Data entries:

____________

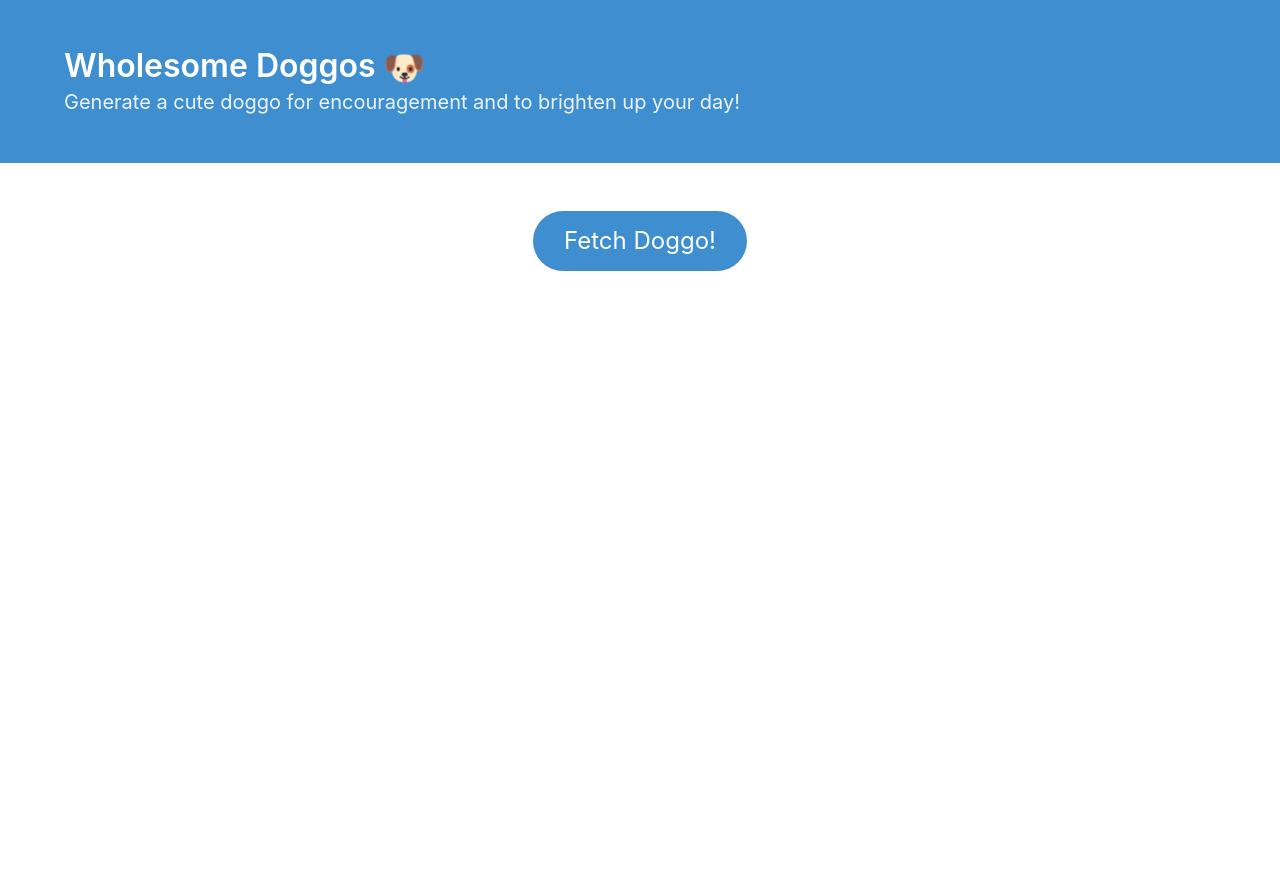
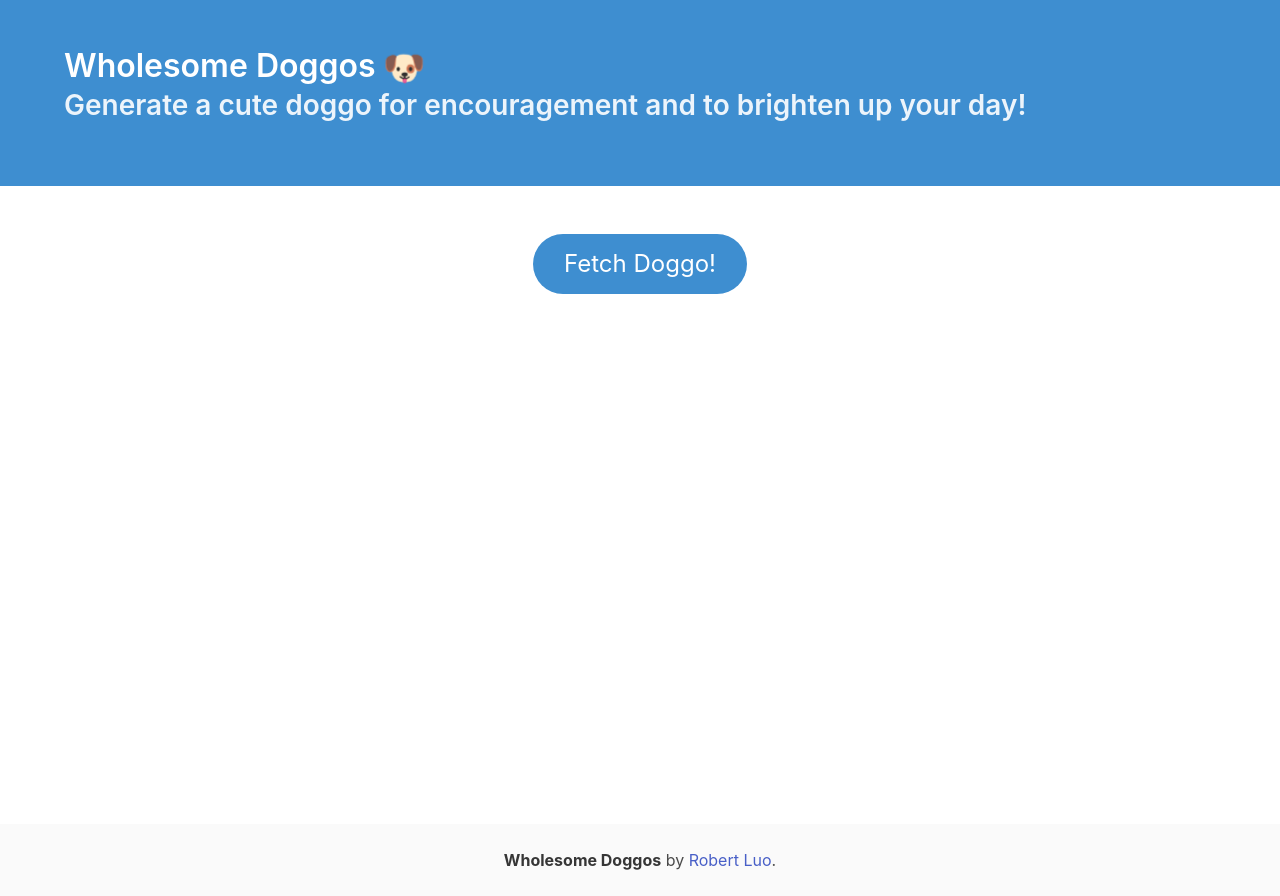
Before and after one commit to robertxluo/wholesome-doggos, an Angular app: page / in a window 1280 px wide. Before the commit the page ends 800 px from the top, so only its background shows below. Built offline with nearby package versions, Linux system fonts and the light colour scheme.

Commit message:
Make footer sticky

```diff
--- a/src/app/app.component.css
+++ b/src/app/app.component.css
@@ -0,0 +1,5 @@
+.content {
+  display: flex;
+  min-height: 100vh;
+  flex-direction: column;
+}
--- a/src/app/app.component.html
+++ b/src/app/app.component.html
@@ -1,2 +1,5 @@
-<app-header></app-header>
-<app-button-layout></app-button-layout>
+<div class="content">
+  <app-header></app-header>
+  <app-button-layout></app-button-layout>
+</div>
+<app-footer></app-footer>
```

____________

AIM OF THE TASK:
Scan the data for the word "component" and copy every line where it shows up.

FINAL ANSWER:
--- a/src/app/app.component.css
+++ b/src/app/app.component.css
--- a/src/app/app.component.html
+++ b/src/app/app.component.html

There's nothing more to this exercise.